Mr. Anderson talked to The Chronicle outside his home Sunday morning as he and his four children prepared to leave for church. He said his wife believed that her denial had been caused, at least in part, by a miscommunication over whether two papers had been published in time to count toward her tenure bid. While some colleagues have said that she didn’t get along well with other professors, Mr. Anderson called her “very personable” and said she was a “loved teacher.” There had been no threats or hints of violence, he said, nor was he aware that his wife even had a gun.

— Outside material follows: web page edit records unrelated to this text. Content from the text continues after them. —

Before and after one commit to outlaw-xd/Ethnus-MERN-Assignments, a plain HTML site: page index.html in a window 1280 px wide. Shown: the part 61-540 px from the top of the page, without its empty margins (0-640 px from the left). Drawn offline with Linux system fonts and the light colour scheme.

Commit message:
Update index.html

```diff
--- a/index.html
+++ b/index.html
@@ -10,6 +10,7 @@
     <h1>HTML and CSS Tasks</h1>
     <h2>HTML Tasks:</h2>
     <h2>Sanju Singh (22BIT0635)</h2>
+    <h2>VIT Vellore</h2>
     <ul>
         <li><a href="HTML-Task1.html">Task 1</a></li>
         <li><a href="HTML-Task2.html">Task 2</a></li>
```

On Friday afternoon, Mr. Anderson said, he dropped his wife off at the faculty meeting. The two often commuted together; Mr. Anderson worked at Prodigy Biosystems, located just a few minutes from the campus. Ms. Bishop was also involved with the fledgling company and was going to be its spokeswoman, he said. When she called nearly an hour later, she asked him to pick her up but didn’t mention the shooting. The couple was planning to go out for coffee as part of a scheduled date night. Ms. Bishop was in police custody before her husband arrived.
Since the shootings, Mr. Anderson said, he’s been searching for “the trigger”—that is, what might have caused his wife to open fire on her colleagues. He wondered if perhaps an e-mail message might have upset her. Often, according to Mr. Anderson, higher-ups at the university sent “nastygrams” on Fridays. He wondered whether she had received such an message, perhaps one affirming that university officials were standing behind her denial of tenure. But so far he hasn’t found anything.
Mr. Anderson said that he wanted to look through Ms. Bishop’s “two-inch-thick” tenure file, but that it had been confiscated. He said that his wife had hired a lawyer to help her regarding her tenure denial and that the lawyer had been making progress.
As for Ms. Bishop’s state of mind following her tenure denial last year, her husband said she “didn’t want to go the way of” another university scientist who had lost tenure and was now driving a shuttle bus in Huntsville. But there were reasons to be hopeful: Mr. Anderson said his wife was looking beyond the denial and had already mentioned two leads on possible jobs. She had said she was going to check on one of the leads when she got home from the faculty meeting.
The two met when they were undergraduates at Northeastern University, and Mr. Anderson was dating Ms. Bishop when she shot her brother to death more than two decades ago. He called that shooting “an absolute accident.” The Boston Globe reported that there is a controversy over whether, in fact, the shooting was accidental.
Mr. Anderson spoke to The Chronicle in the doorway of his green, wood-sided house, about 20 minutes from the campus, as a light snow fell in Huntsville. He had talked to his wife by phone earlier Sunday morning.
“I know you guys are obviously in shock,” she told him, but she didn’t go into detail because, she said, her call was being monitored. She wanted to know whether their children were OK and whether they’d done their homework.